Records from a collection
+ + + + +
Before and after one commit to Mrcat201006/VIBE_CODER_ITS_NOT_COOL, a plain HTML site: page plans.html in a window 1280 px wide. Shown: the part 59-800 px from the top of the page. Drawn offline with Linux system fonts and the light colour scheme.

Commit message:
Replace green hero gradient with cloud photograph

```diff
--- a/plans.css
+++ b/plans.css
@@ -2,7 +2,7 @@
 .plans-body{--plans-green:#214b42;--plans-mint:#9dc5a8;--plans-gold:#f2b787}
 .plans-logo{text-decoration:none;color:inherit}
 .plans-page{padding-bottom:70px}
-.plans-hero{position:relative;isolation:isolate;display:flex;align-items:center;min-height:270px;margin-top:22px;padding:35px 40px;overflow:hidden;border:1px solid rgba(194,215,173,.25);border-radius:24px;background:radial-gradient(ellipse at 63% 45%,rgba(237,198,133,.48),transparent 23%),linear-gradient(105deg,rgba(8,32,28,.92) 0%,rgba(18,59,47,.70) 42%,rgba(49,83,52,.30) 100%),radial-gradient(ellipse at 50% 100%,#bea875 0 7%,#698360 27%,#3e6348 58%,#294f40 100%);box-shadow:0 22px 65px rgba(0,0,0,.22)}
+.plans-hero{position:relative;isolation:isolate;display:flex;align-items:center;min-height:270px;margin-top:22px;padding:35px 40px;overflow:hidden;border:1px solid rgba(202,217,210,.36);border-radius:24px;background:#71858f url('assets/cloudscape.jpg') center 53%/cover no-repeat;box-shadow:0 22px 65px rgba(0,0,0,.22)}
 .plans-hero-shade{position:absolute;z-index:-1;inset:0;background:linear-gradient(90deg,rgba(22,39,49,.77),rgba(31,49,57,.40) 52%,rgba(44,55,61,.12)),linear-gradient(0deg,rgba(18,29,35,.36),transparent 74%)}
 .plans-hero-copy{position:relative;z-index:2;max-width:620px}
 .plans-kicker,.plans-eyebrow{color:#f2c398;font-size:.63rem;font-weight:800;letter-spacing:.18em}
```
+ + + + +
[Task goal]
The records above, in their entirety, need to be set down again exactly.

[Answer to this exercise]
Before and after one commit to Mrcat201006/VIBE_CODER_ITS_NOT_COOL, a plain HTML site: page plans.html in a window 1280 px wide. Shown: the part 59-800 px from the top of the page. Drawn offline with Linux system fonts and the light colour scheme.

Commit message:
Replace green hero gradient with cloud photograph

```diff
--- a/plans.css
+++ b/plans.css
@@ -2,7 +2,7 @@
 .plans-body{--plans-green:#214b42;--plans-mint:#9dc5a8;--plans-gold:#f2b787}
 .plans-logo{text-decoration:none;color:inherit}
 .plans-page{padding-bottom:70px}
-.plans-hero{position:relative;isolation:isolate;display:flex;align-items:center;min-height:270px;margin-top:22px;padding:35px 40px;overflow:hidden;border:1px solid rgba(194,215,173,.25);border-radius:24px;background:radial-gradient(ellipse at 63% 45%,rgba(237,198,133,.48),transparent 23%),linear-gradient(105deg,rgba(8,32,28,.92) 0%,rgba(18,59,47,.70) 42%,rgba(49,83,52,.30) 100%),radial-gradient(ellipse at 50% 100%,#bea875 0 7%,#698360 27%,#3e6348 58%,#294f40 100%);box-shadow:0 22px 65px rgba(0,0,0,.22)}
+.plans-hero{position:relative;isolation:isolate;display:flex;align-items:center;min-height:270px;margin-top:22px;padding:35px 40px;overflow:hidden;border:1px solid rgba(202,217,210,.36);border-radius:24px;background:#71858f url('assets/cloudscape.jpg') center 53%/cover no-repeat;box-shadow:0 22px 65px rgba(0,0,0,.22)}
 .plans-hero-shade{position:absolute;z-index:-1;inset:0;background:linear-gradient(90deg,rgba(22,39,49,.77),rgba(31,49,57,.40) 52%,rgba(44,55,61,.12)),linear-gradient(0deg,rgba(18,29,35,.36),transparent 74%)}
 .plans-hero-copy{position:relative;z-index:2;max-width:620px}
 .plans-kicker,.plans-eyebrow{color:#f2c398;font-size:.63rem;font-weight:800;letter-spacing:.18em}
```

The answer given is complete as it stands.